↓
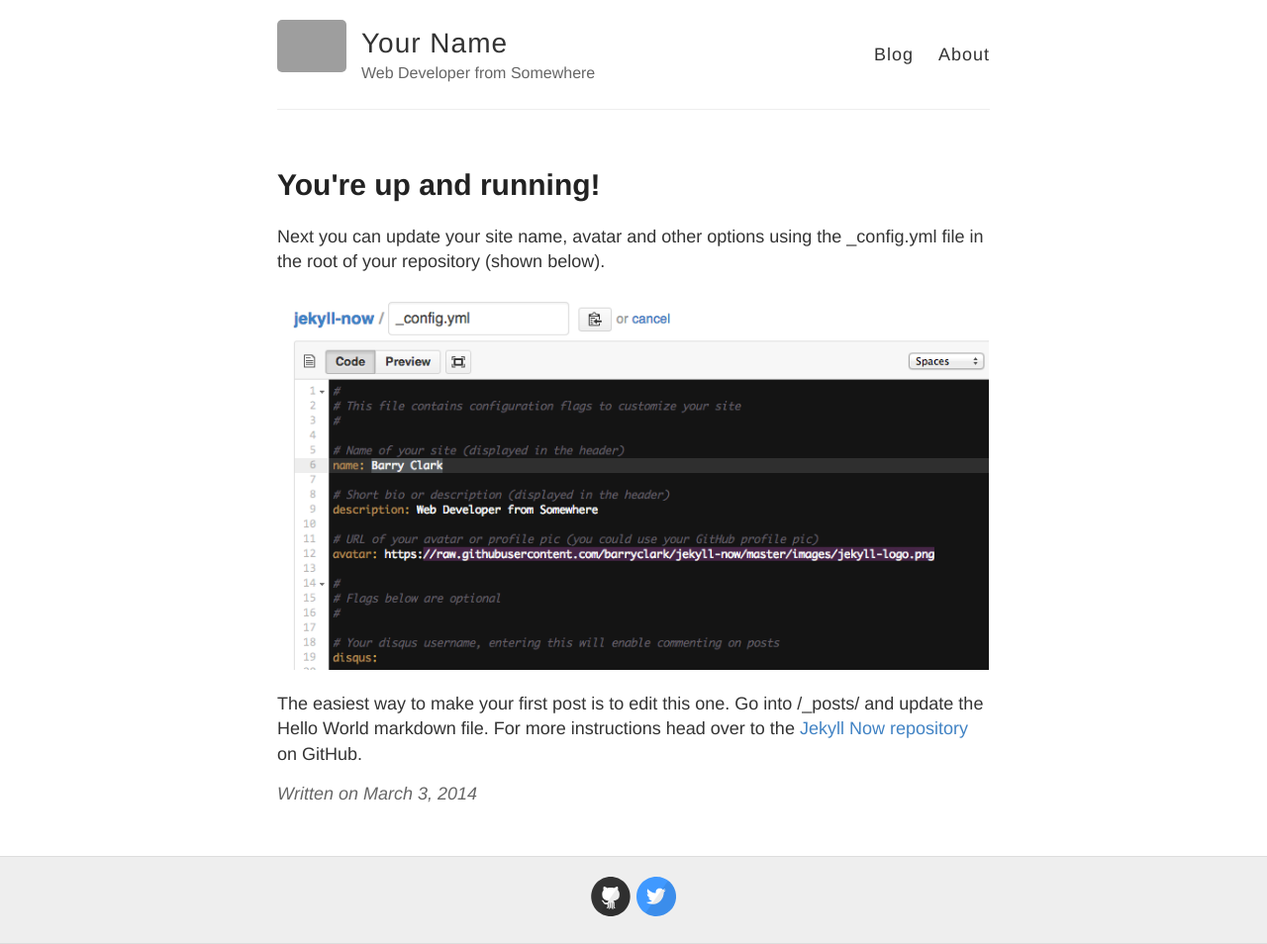
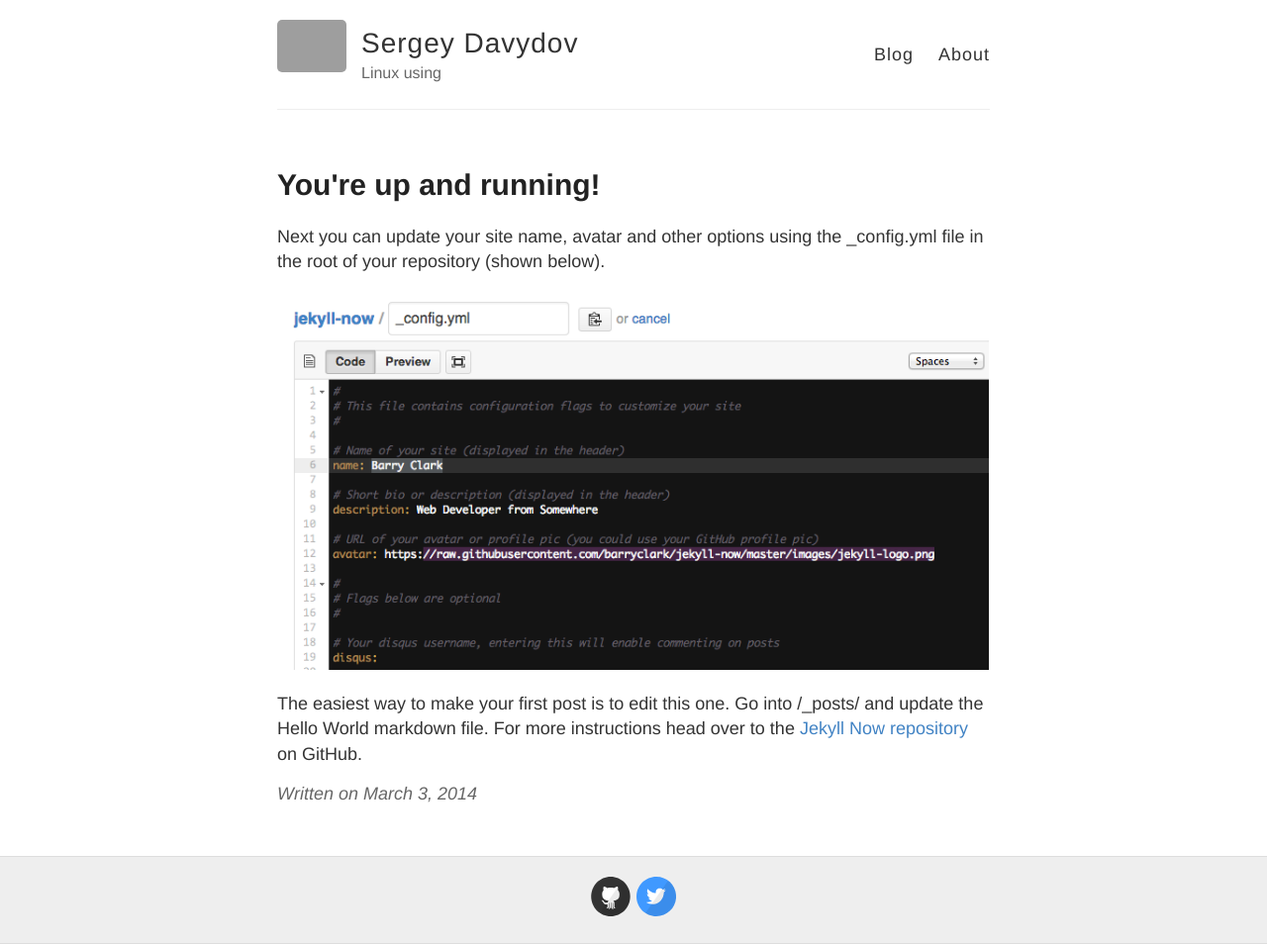
Before and after one commit to greysd/greysd.github.io, a Jekyll site: the page built from _posts/2014-3-3-Hello-World.md, in a window 1280 px wide. Shown: the whole page at 99% size. Built offline with Jekyll 4.4.1, drawn with Linux system fonts in a browser that asks for light colours; grey boxes are pictures that could not be loaded.

Commit message:
My name in config

```diff
--- a/_config.yml
+++ b/_config.yml
@@ -3,10 +3,10 @@
 #
 
 # Name of your site (displayed in the header)
-name: Your Name
+name: Sergey Davydov
 
 # Short bio or description (displayed in the header)
-description: Web Developer from Somewhere
+description: Linux using
 
 # URL of your avatar or profile pic (you could use your GitHub profile pic)
 avatar: https://raw.githubusercontent.com/barryclark/jekyll-now/master/images/jekyll-logo.png
```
↑
● What you have to do: Set down the data again, exactly, without images.

● Result for this task:
Before and after one commit to greysd/greysd.github.io, a Jekyll site: the page built from _posts/2014-3-3-Hello-World.md, in a window 1280 px wide. Shown: the whole page at 99% size. Built offline with Jekyll 4.4.1, drawn with Linux system fonts in a browser that asks for light colours; grey boxes are pictures that could not be loaded.

Commit message:
My name in config

```diff
--- a/_config.yml
+++ b/_config.yml
@@ -3,10 +3,10 @@
 #
 
 # Name of your site (displayed in the header)
-name: Your Name
+name: Sergey Davydov
 
 # Short bio or description (displayed in the header)
-description: Web Developer from Somewhere
+description: Linux using
 
 # URL of your avatar or profile pic (you could use your GitHub profile pic)
 avatar: https://raw.githubusercontent.com/barryclark/jekyll-now/master/images/jekyll-logo.png
```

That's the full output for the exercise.